is a catalog of invented books, pictures and antiquities written by 17th Century Englishman Sir Thomas Browne. It is a fantastical and witty meditation on the ravages of time on literature and other works of man
. The Musæum Clausum is perhaps the finest example of the invented, or invisible, library, a genre which seems to have originated with Rabelais
. The genre has been of special interest to Beachcombing's Bizarre History Blog
), where he has written about the invisible libraries of writers such as Charles Dickens
, Neil Gaiman
, H. P. Lovecraft
and invisible libraries in video games
. The natural medium for invisible libraries might be pictures, and Musæum Clausum inspired a suite of etchings
by Erik Desmazieres.
Today is a day to celebrate the Risen God. I mean, of course, Cthulhu, that most adorable of Old Ones, who stars in The Adventures of Lil Cthulhu
. If you haven't been eaten yet and need to waste time until then, The Calls for Cthulhu series
is a nice way to distract yourself from your impending doom. If all that cuteness isn't enough, or perhaps too much, then you might want to check out oldie but goodie Cutethulhu
Over 2000 classic short stories
from American Literature
as well as an option to sign up for a short story of the day

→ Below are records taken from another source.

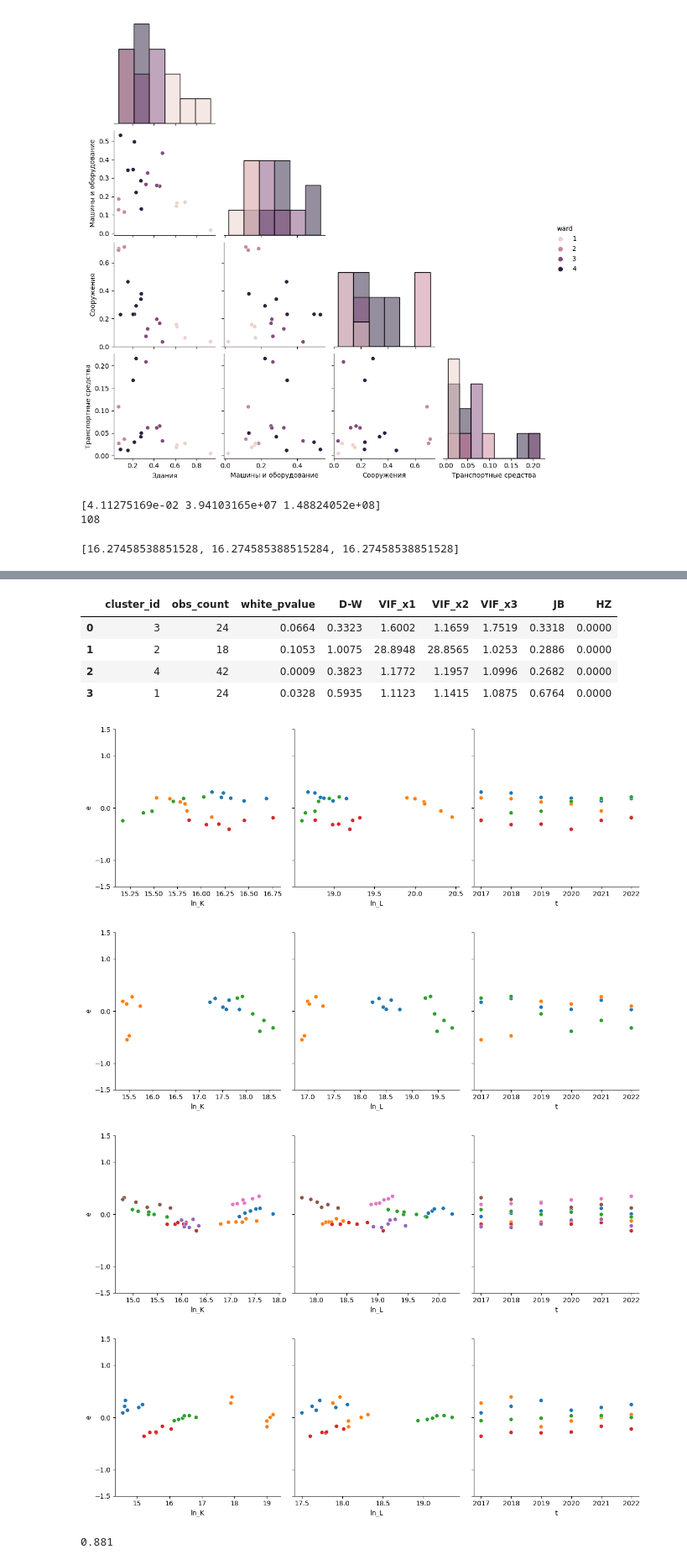
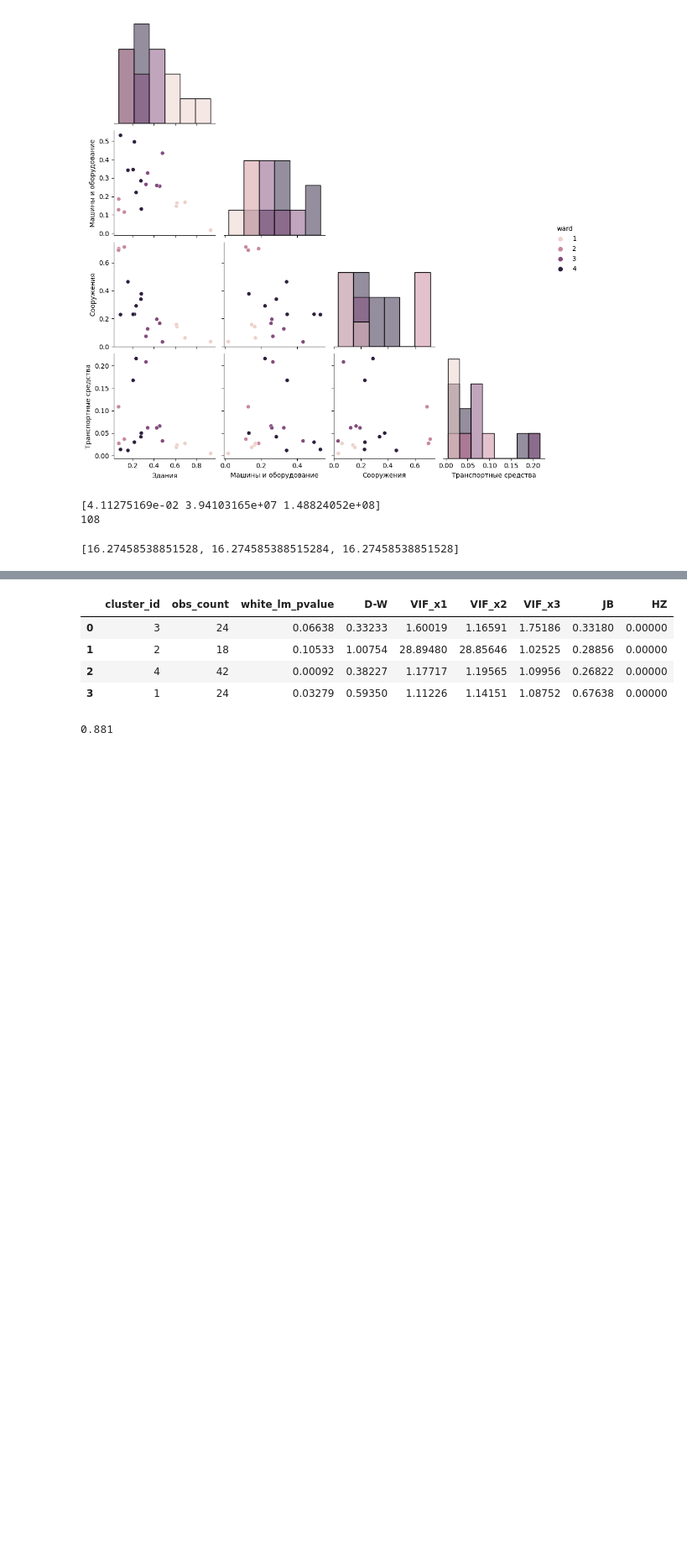
Before and after one commit to tony-pitchblack/---------------, a Jupyter notebook: clustering-structure.ipynb, the cells around one changed output, grey strips where cells are left out. Shown at 84% size. Saved outputs shown, nothing was run; the diff lists cells and outputs as text; code cells hidden in the pictures; blank space fills up the shorter version.

```diff
--- a/clustering-structure.ipynb
+++ b/clustering-structure.ipynb
@@ -256,12 +259,12 @@ for cluster_id in data_for_regr_cl[linkage_type].unique():
     regression = sm.OLS(Y, X, hasconst=True)
     result_OLS = regression.fit()
 
-    n_lags=X[X.columns[0]].count()
+    n=X[X.columns[0]].count()
     regr_metrics['cluster_id'] = cluster_id
-    regr_metrics['obs_count'] = n_lags
+    regr_metrics['obs_count'] = n
 
-    white_pvalue = sm.stats.diagnostic.het_white(result_OLS.resid, X)[1]
-    regr_metrics['white_pvalue'] = white_pvalue
+    white_lm_pvalue = sm.stats.diagnostic.het_white(result_OLS.resid, X)[1]
+    regr_metrics['white_lm_pvalue'] = white_lm_pvalue
 
     dw = sm.stats.stattools.durbin_watson(result_OLS.resid)
     regr_metrics['D-W'] = dw
@@ -277,9 +280,9 @@ for cluster_id in data_for_regr_cl[linkage_type].unique():
     regr_metrics['HZ'] = hz_pval
     regr_metrics_all.append(regr_metrics)
 
-    print('\nLinkage: {l}, cluster {c}, n: {n}'.format(l=linkage_type, c=cluster_id, n=n_lags))
+    print('\nLinkage: {l}, cluster {c}, n: {n}'.format(l=linkage_type, c=cluster_id, n=n))
     print(result_OLS.summary())
-    print('-- White\'s test pvalue: ', white_pvalue)
+    print('-- White\'s test pvalue: ', white_lm_pvalue)
     print('-- VIF:', VIF_array)
 
     X_resid = X.iloc[:, 1:]
@@ -290,11 +293,13 @@ for cluster_id in data_for_regr_cl[linkage_type].unique():
     g.map(sns.scatterplot)
     g.set(ylim=(-1.5, 1.5), yticks=[-1.5, -1, 0, 1, 1.5])
 
-pd.set_option('display.float_format', lambda x: '%.4f' % x)
+pd.reset_option('display.precision')
 regr_metrics_all = pd.DataFrame(regr_metrics_all)
 # print(regr_metrics_all)
 regr_metrics_all
 # plt.show()
+
+# CHECK HETEROSCEDASTISITY
 # %% [output]
 Linkage: ward, cluster 3, n: 24
                             OLS Regression Results
@@ -307,21 +312,17 @@ Time:                        13:59:03   Log-Likelihood:                 2.9892
 No. Observations:                  24   AIC:                             2.022
 Df Residuals:                      20   BIC:                             6.734
 Df Model:                           3
 Covariance Type:            nonrobust
 ... (115 lines left out)
 [2] The condition number is large, 2.47e+06. This might indicate that there are
 strong multicollinearity or other numerical problems.
 -- White's test pvalue:  0.032785999751260134
 -- VIF: [1.11, 1.14, 1.09]
-|  | cluster_id | obs_count | white_pvalue | D-W | VIF_x1 | VIF_x2 | VIF_x3 | JB | HZ |
-| 0 | 3 | 24 | 0.0664 | 0.3323 | 1.6002 | 1.1659 | 1.7519 | 0.3318 | 0.0000 |
-| 1 | 2 | 18 | 0.1053 | 1.0075 | 28.8948 | 28.8565 | 1.0253 | 0.2886 | 0.0000 |
-| 2 | 4 | 42 | 0.0009 | 0.3823 | 1.1772 | 1.1957 | 1.0996 | 0.2682 | 0.0000 |
-| 3 | 1 | 24 | 0.0328 | 0.5935 | 1.1123 | 1.1415 | 1.0875 | 0.6764 | 0.0000 |
+|  | cluster_id | obs_count | white_lm_pvalue | D-W | VIF_x1 | VIF_x2 | VIF_x3 | JB | HZ |
+| 0 | 3 | 24 | 0.06638 | 0.33233 | 1.60019 | 1.16591 | 1.75186 | 0.33180 | 0.00000 |
+| 1 | 2 | 18 | 0.10533 | 1.00754 | 28.89480 | 28.85646 | 1.02525 | 0.28856 | 0.00000 |
+| 2 | 4 | 42 | 0.00092 | 0.38227 | 1.17717 | 1.19565 | 1.09956 | 0.26822 | 0.00000 |
+| 3 | 1 | 24 | 0.03279 | 0.59350 | 1.11226 | 1.14151 | 1.08752 | 0.67638 | 0.00000 |
-[figure, removed]
-[figure, removed]
-[figure, removed]
-[figure, removed]
 # %%
 DW_table = [
     ( 24, 0.881, 1.407 ),
```
Also changed, not shown: parts of 14 cells of this notebook, 1 other file.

rss feed. Among the authors on offer are Kate Chopin, Saki, O. Henry, Louisa May Alcott, Ambrose Bierce, H. P. Lovecraft, Jack London, James Joyce, Willa Cather, Guy de Maupassant, Charles Dickens, Herman Hesse, Mark Twain, Oscar Wilde, F. Scott Fitzgerald, Franz Kafka, Honoré de Balzac, Edith Warton, P. G. Wodehouse, Virginia Woolf, Langston Hughes, Leo Tolstoy, Aldous Huxley, Roald Dahl, Henry James, Katherine Mansfield and I could keep going for a while. The point is, there's over 2000 short stories in there.